View Full Size Image
View Full Size Image
You don't even have to view the full size images to see the difference between using i-Contrast or nothing at all. The clipped highlights around both the lamp on the left and the opposite wall are dramatically reduced. If you do view the full size image, you will see a slight increase in noise, which is the trade-off (and a worthy one at that) for getting that detail back. The one thing that i-Contrast didn't do well here is brighten shadows, though 1) I've seen it do that in other scenarios and 2) there's an i-Contrast tool in playback mode which does it well.
The PowerShot SX30 was somewhat of a letdown in the movie department, in that it only recorded 720p video. The switch to CMOS has allowed Canon to bump the SX40 to Full HD, keeping it competitive with other super zooms (more or less). The SX40 can record video at 1920 x 1080 (24 frames/second) with stereo sound for up to 14.5 minutes. That sounds okay, but keep in mind that 24p video is a bit choppy, though most "real" movies are shot at that setting. Also, two of the SX40's biggest competitors (the Panasonic DMC-FZ150 and Sony DSC-HX100V) both record at true 1080/60p.
Two lower resolutions are also available on the SX40. You can choose from 720p or VGA settings, both of which are recorded at 30 frames/second. Recording will stop after 21 minutes at the 720p setting, and 44 minutes at VGA. The camera also supports Apple's poorly marketed iFrame (720p) codec, which is supposed to be easier to edit on Apple computers (not that H.264 is that challenging to work with).
Naturally, the SX40 lets you use the optical zoom while you're recording a movie, and the zoom moves slowly and quietly. The camera focuses continuously, so everything stays in focus. The image stabilizer is also available, which keeps things shake-free.
Most of the camera's special effects are available while recording movies, including miniature effect. There's also a "super slow motion" mode which records at 120 or 240 fps (though the resolution is lowered to 640 x 480 and 320 x 240, respectively) and plays them back at 30 fps, creating a slow motion effect. There aren't any manual controls in movie mode, though you can adjust the mic level or turn on a wind filter.
While you can take full resolution stills in movie mode, you will capture the camera refocusing, and then recording the image to the memory card, which freezes things for a second or two.
Here's a sample movie for you, taken at the highest quality setting. Since the file is huge (70 MB), I've also provided a smaller 720p version.
Not bad at all, aside from the choppiness!
|Playback menu||Jump menu; those bars at the bottom represent dates|
The PowerShot SX40 has a pretty nice playback mode.
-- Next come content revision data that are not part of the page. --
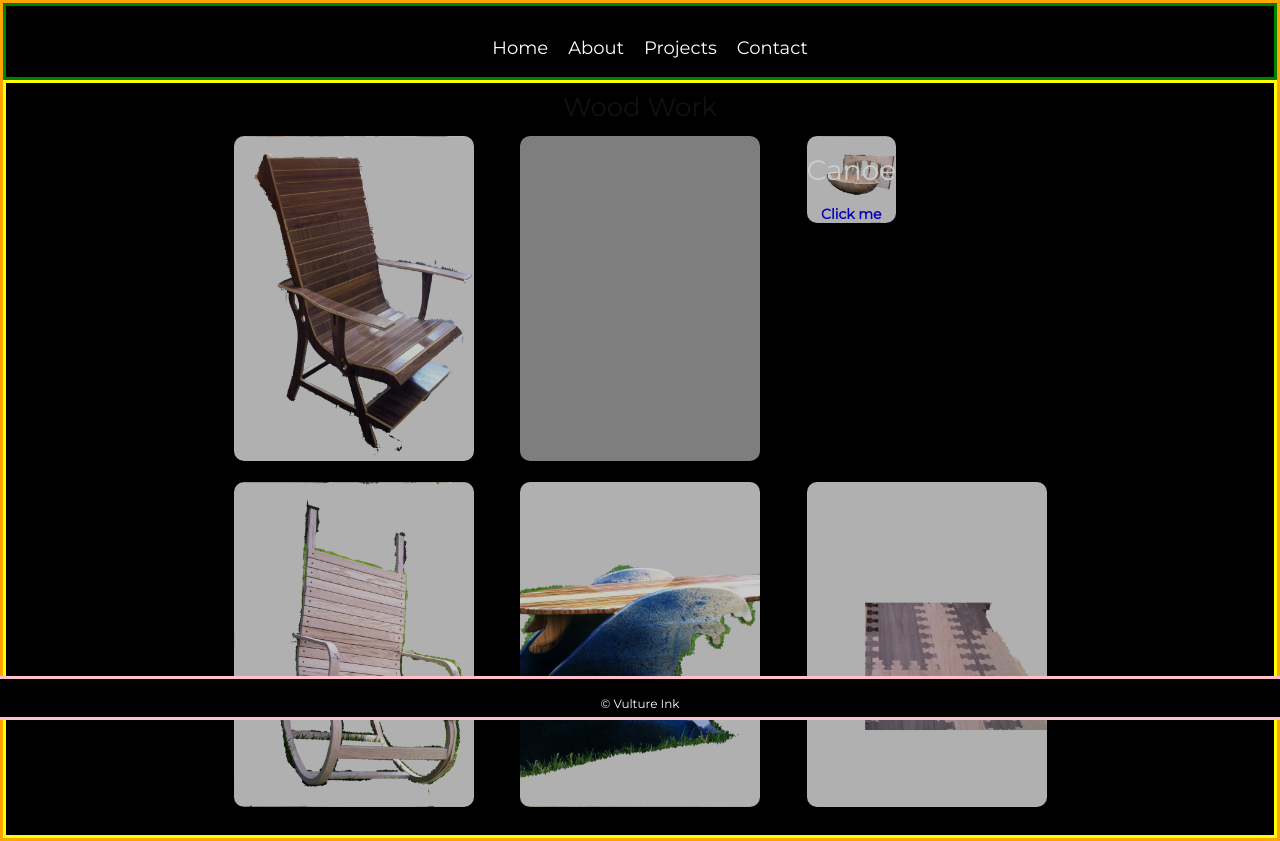
Repository: kaitlynMidori/anon_ink
Page: pages/Projects.html
An editor plug-in stored every save of this project. The page is shown before and after the next save, followed by the edit.
The browser window is 1280 px wide. The pictures show the whole page.
Pictures or frames that could not be fetched are drawn as grey boxes. Some web libraries are served in a nearby version.

Above is the page before, as saved 2021-09-08 18:05:16.

After the next save:
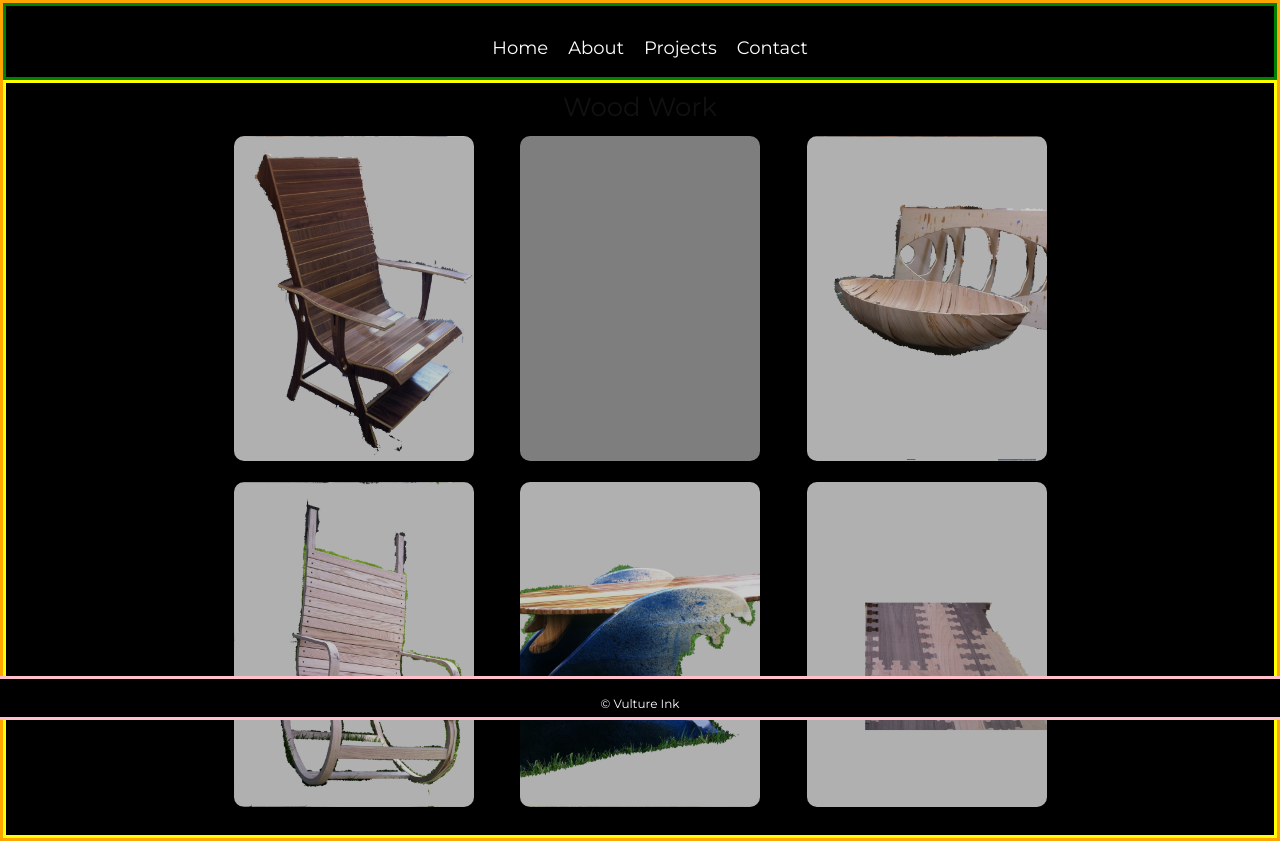
Saved 66 s later.
--- a/pages/Projects.html
+++ b/pages/Projects.html
@@ -48,7 +48,7 @@
       <div class="card">
         <div class="card-inner">
           <div class="card-three-front">
-            <a href="/pages/canoe.html id="card3"><h1>Canoe</h1><p>Click me</p></a>
+            <a href="/pages/canoe.html" id="card3"><h1>Canoe</h1><p>Click me</p></a>
           </div>
         </div>
       </div>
Some of the notable features here include:
- Movie Digest playback: I told you about this feature earlier; here's how you view the day's events
- Smart Shuffle: a bizarre feature which shows four photos similar to the one you're viewing
- My Category: assign a category to a photo, which is then transferred over to the "Browser" software; in some shooting modes, the camera does this automatically
- i-Contrast: unlike the one in record mode, this version of i-Contrast actually brightens dark areas of your photo
- Redeye correction: digitally remove this annoyance from a photo
- My Colors: apply most of the options from the My Colors menu (vivid, sepia, black & white, etc) to photos you've already taken
- Jump: move through photos by date, category, file type, whether they're tagged as a favorite, or in groups of 10 or 100
- Erase range of photos: I normally don't mention image deletion features, but the ability to select a range of photos without having to click your way through thumbnails is very handy
Photo editing functions include the ability to rotate, resize, and crop. Movies can have unwanted footage trimmed off of the beginning or end of a clip.
By default, the PowerShot SX40 shows you just basic information about a photo. Press the Display button, though, and you'll get a lot more, including a histogram and a display of clipped highlights.
The SX40 moves through photos without delay, even with the fancy transitions between each image. If you want to really go fast, just spin the dial on the back of the camera. Using the dial also allows you to just to photos taken on a certain date.